**DATA RECORDS:**
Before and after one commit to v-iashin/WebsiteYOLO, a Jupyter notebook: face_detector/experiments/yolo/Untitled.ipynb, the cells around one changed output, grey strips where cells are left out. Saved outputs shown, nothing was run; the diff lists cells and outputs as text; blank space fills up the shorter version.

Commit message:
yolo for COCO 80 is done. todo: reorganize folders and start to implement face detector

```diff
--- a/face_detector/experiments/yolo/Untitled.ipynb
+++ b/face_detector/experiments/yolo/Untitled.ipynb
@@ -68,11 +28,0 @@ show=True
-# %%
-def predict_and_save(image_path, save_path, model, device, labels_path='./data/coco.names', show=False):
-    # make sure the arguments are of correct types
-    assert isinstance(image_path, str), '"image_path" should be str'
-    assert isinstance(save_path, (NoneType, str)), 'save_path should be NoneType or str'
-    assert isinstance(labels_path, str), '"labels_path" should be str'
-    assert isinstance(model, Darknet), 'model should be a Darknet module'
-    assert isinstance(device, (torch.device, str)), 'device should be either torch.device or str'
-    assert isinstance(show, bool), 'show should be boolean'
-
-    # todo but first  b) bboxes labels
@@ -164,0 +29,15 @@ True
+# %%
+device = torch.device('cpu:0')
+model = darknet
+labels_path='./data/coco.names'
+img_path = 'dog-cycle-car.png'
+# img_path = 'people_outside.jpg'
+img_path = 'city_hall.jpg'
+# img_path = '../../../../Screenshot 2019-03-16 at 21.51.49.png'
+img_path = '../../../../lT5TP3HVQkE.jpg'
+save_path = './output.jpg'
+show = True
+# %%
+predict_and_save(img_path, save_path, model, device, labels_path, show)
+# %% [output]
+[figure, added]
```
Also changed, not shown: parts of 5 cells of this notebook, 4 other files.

**YOUR ASSIGNMENT:**
Check every line above for the string "shown", and copy the ones that have it.

**SOLUTION FOR THIS TASK:**
Before and after one commit to v-iashin/WebsiteYOLO, a Jupyter notebook: face_detector/experiments/yolo/Untitled.ipynb, the cells around one changed output, grey strips where cells are left out. Saved outputs shown, nothing was run; the diff lists cells and outputs as text; blank space fills up the shorter version.
Also changed, not shown: parts of 5 cells of this notebook, 4 other files.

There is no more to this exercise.